## Work order:
For every line in the listing below that contains the word "system", add one to the tally. State the final number and nothing else.

## Data section:
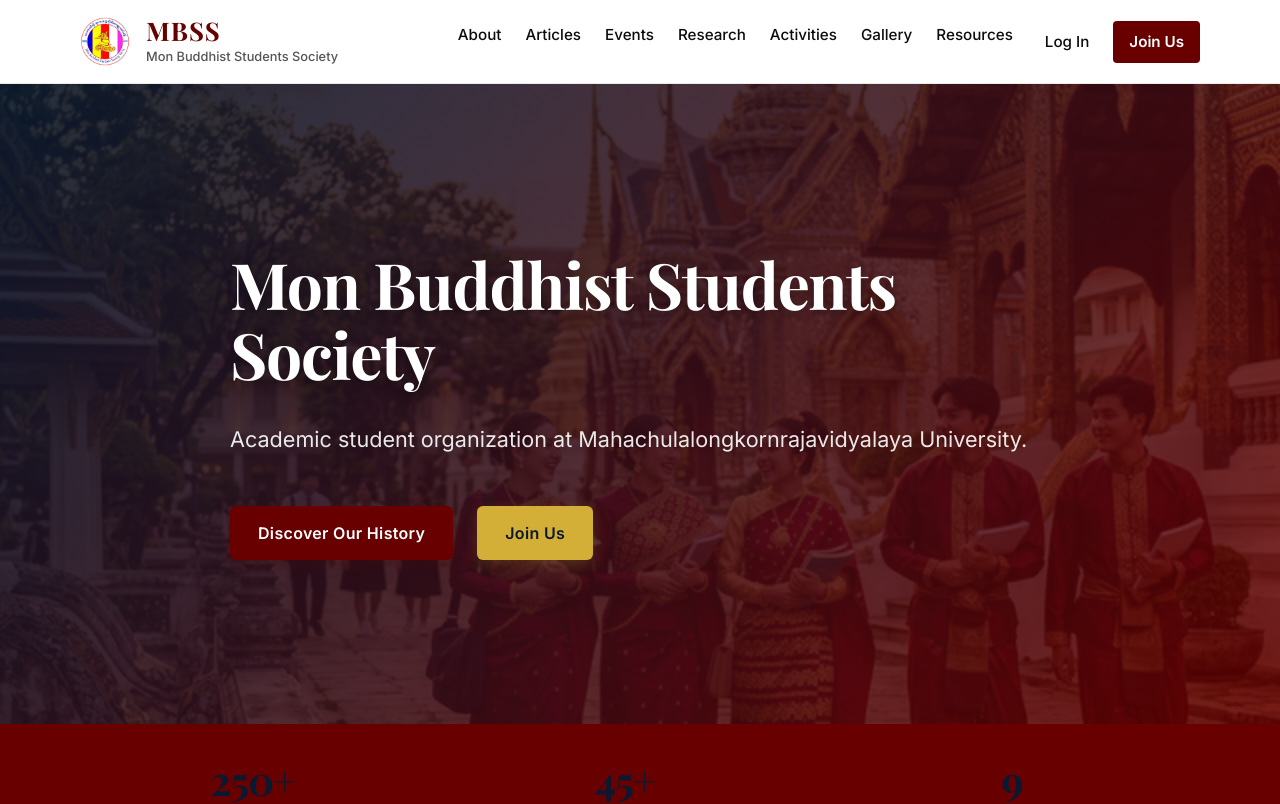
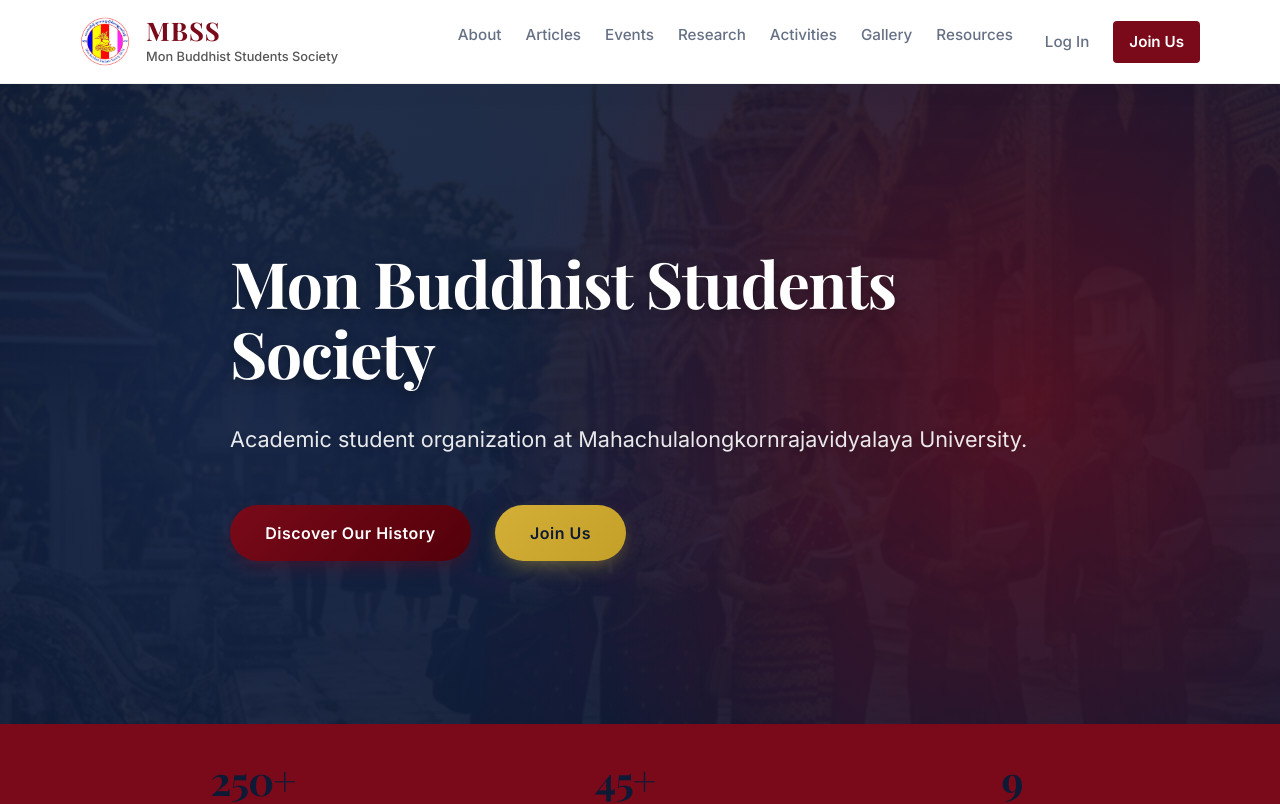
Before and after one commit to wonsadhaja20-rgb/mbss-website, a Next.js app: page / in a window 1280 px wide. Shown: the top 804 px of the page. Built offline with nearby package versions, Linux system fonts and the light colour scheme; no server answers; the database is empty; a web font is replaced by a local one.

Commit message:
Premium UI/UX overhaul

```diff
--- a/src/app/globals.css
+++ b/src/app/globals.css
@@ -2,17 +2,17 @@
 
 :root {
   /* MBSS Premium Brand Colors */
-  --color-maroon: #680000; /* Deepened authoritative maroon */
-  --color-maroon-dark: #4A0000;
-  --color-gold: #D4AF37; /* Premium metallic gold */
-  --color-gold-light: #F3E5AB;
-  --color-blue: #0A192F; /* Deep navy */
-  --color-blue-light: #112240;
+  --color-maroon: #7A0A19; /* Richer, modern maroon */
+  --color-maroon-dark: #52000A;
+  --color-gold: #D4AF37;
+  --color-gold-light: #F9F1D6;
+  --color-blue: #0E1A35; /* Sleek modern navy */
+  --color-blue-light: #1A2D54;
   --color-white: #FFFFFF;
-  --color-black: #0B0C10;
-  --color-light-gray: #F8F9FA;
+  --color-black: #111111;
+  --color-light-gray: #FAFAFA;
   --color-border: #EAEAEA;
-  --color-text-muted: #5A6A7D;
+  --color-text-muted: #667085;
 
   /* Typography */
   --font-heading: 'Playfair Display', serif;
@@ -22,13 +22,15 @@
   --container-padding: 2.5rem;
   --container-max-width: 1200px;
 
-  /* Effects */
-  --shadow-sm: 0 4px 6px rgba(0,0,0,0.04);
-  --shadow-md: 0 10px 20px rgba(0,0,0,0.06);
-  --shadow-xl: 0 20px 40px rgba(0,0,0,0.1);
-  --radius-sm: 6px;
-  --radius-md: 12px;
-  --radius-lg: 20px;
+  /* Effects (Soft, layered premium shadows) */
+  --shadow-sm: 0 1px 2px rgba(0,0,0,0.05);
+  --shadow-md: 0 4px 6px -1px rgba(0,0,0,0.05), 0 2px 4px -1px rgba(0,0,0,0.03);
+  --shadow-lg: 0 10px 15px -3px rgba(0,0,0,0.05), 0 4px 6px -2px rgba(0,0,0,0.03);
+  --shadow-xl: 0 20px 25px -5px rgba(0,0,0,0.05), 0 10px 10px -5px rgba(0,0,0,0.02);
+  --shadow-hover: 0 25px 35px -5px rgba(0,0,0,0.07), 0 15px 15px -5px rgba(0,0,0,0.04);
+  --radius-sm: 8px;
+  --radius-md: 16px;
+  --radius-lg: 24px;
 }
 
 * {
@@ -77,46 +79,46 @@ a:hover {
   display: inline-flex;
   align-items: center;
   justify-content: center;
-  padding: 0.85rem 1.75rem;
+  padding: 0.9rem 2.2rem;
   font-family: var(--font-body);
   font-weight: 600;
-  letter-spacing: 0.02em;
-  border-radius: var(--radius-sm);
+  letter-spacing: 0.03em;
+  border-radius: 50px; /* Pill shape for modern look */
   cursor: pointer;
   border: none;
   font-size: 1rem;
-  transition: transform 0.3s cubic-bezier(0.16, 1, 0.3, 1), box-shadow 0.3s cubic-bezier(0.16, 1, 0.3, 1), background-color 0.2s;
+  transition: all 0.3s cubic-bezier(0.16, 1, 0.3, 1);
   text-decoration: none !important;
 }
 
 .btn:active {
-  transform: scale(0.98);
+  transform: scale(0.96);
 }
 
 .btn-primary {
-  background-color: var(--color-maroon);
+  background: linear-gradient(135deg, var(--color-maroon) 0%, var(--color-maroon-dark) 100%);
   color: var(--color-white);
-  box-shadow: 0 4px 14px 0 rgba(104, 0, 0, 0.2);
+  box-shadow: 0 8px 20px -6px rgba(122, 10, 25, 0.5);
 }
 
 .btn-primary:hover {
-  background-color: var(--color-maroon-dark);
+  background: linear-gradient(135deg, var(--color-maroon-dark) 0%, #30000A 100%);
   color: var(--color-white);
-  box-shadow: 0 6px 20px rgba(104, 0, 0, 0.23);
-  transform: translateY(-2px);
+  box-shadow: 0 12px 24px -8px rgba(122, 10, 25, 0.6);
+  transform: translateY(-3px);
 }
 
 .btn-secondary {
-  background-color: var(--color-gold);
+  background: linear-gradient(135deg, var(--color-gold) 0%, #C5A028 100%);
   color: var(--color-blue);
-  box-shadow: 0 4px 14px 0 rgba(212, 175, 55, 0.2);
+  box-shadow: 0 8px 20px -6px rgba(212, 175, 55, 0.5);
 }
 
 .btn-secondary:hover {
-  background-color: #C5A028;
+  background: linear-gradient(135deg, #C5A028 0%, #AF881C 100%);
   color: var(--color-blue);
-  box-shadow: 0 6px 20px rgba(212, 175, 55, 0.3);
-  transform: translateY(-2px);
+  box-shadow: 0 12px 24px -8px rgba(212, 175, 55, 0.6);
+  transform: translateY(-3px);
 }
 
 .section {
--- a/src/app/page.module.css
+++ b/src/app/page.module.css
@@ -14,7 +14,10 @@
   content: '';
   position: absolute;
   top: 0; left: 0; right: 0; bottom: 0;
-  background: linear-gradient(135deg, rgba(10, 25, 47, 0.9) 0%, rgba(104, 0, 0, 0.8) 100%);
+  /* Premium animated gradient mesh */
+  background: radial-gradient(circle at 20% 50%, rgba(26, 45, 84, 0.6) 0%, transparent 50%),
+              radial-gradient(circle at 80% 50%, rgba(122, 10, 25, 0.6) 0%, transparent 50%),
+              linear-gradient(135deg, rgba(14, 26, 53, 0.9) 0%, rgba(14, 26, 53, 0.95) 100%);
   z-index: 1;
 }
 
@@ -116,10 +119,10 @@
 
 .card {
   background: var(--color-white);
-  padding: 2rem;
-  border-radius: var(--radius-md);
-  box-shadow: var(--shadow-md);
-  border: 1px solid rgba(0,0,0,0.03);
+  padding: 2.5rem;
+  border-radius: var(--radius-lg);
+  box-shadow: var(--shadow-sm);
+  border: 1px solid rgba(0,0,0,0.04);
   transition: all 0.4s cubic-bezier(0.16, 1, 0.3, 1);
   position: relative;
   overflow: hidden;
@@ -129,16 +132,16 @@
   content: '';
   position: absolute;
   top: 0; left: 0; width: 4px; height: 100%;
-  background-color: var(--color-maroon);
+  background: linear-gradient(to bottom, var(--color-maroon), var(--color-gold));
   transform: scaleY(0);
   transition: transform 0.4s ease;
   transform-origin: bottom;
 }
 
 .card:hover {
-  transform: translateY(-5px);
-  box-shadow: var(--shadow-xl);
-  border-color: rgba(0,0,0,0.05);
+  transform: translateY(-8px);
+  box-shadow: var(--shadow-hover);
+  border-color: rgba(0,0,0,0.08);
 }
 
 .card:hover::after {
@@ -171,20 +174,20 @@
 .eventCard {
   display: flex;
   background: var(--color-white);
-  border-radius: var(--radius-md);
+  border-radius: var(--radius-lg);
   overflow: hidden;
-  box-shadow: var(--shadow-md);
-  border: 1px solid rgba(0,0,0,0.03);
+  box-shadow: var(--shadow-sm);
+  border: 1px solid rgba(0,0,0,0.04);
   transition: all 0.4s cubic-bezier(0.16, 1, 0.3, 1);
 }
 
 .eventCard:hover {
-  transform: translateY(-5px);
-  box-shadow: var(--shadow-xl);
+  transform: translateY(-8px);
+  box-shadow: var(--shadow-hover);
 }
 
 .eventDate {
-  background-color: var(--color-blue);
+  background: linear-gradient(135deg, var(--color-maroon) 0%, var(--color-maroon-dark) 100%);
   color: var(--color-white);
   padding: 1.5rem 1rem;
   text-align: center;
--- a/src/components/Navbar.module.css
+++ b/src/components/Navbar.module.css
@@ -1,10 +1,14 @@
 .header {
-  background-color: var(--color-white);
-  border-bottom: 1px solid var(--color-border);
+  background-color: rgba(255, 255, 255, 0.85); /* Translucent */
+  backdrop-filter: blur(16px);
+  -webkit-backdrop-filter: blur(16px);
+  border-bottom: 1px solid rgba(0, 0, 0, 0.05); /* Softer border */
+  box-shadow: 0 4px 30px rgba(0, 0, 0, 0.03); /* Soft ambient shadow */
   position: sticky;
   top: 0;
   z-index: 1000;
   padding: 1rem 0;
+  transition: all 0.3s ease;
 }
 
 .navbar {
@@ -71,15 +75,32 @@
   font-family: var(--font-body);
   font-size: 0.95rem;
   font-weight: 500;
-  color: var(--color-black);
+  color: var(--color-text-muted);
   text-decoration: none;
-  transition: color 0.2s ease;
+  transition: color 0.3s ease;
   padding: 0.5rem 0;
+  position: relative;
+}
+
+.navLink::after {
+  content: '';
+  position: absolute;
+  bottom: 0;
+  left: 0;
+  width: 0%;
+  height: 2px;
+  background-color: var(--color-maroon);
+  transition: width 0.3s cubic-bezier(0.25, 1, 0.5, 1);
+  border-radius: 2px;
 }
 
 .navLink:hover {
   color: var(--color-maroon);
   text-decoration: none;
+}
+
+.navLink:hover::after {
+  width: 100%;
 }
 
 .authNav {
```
==
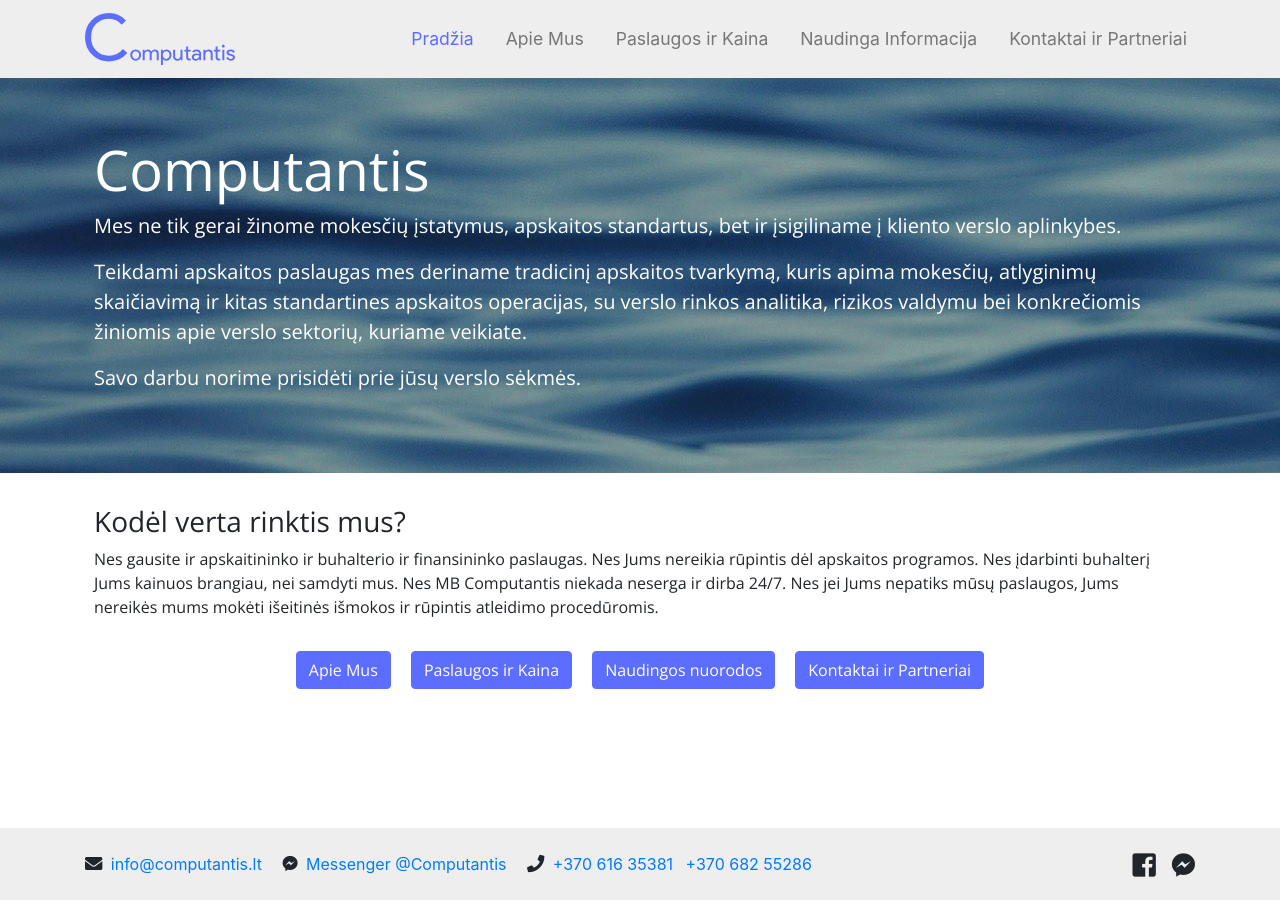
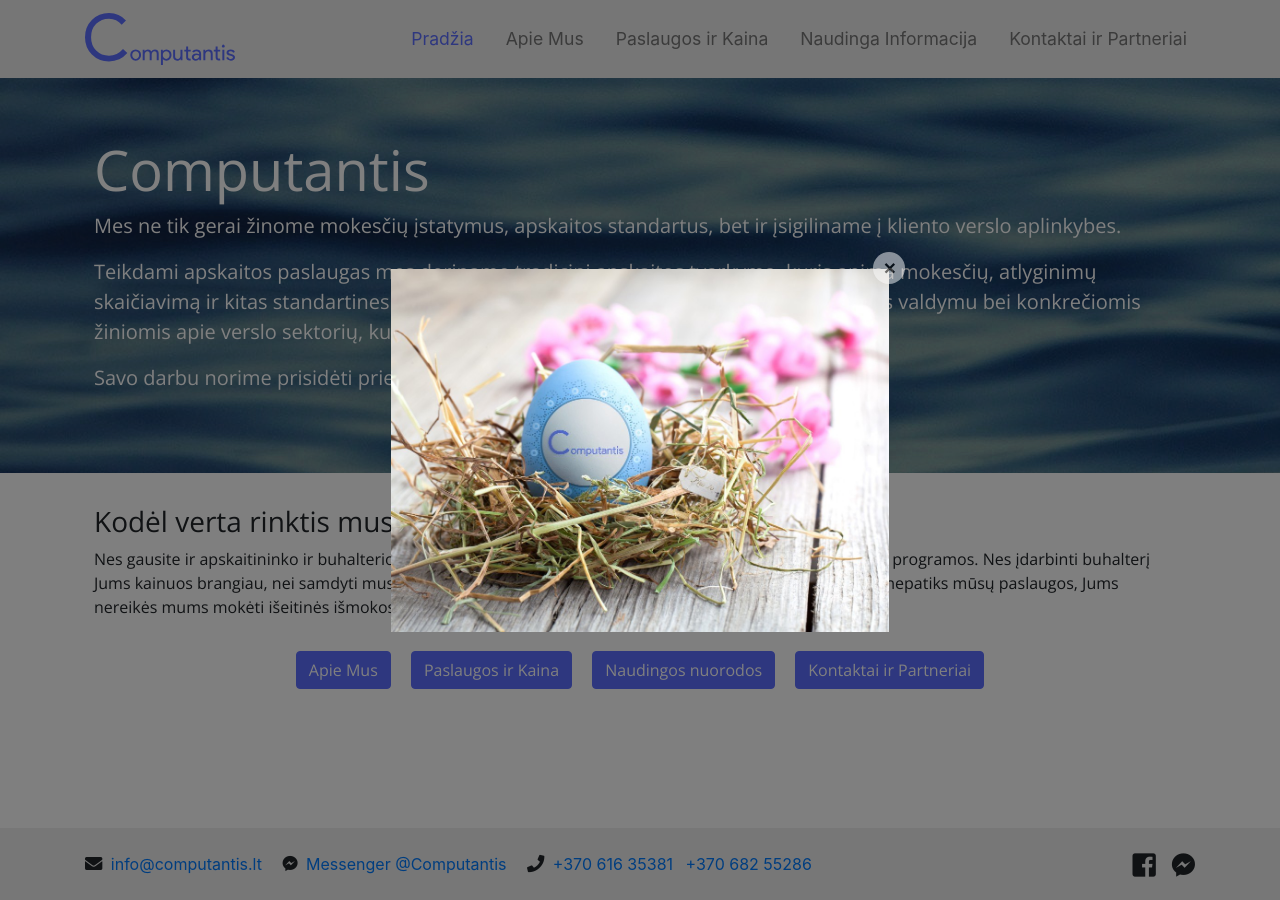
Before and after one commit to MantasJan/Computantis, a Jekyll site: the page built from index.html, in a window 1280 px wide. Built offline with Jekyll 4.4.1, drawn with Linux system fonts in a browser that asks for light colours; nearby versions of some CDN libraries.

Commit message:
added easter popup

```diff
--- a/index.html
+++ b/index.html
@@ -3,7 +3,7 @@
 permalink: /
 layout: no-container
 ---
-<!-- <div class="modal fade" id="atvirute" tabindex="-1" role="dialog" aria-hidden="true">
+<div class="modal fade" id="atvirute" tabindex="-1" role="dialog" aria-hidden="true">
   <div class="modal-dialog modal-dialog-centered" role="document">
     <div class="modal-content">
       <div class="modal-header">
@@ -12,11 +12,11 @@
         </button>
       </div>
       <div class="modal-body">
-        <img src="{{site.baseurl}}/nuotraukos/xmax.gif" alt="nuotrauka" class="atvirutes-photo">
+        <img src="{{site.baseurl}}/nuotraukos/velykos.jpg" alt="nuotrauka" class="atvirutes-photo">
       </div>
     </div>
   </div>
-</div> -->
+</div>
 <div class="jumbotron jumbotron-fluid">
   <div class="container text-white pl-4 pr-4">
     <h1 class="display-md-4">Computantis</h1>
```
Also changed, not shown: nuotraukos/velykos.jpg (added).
...
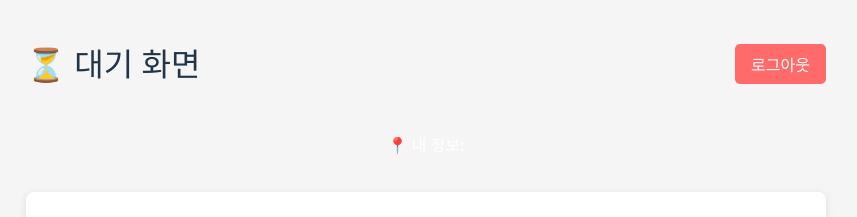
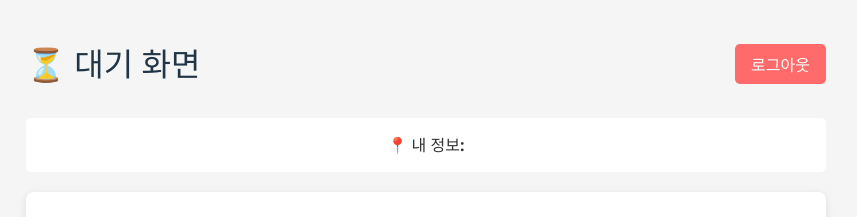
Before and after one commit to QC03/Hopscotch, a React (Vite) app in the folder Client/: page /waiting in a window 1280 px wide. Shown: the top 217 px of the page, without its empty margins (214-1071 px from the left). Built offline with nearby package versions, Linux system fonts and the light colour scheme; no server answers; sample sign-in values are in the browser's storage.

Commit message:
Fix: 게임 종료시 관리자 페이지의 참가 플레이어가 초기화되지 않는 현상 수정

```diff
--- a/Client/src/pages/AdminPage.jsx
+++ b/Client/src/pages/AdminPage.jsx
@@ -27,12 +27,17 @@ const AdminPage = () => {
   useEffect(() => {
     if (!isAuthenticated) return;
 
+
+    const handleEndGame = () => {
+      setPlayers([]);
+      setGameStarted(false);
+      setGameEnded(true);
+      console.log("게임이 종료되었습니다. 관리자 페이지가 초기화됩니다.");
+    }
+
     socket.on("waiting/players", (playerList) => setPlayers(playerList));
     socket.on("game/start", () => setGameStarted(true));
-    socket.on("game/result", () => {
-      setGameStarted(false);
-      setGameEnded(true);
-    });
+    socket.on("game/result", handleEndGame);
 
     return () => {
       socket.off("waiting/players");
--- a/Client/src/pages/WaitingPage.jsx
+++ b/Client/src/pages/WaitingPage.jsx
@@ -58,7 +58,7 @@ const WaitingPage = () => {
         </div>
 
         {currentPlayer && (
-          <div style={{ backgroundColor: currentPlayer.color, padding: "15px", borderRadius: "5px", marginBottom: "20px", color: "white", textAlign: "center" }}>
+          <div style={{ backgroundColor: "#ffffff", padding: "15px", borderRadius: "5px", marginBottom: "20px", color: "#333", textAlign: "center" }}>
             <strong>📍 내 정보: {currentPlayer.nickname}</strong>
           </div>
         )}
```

## Response to the exercise:
3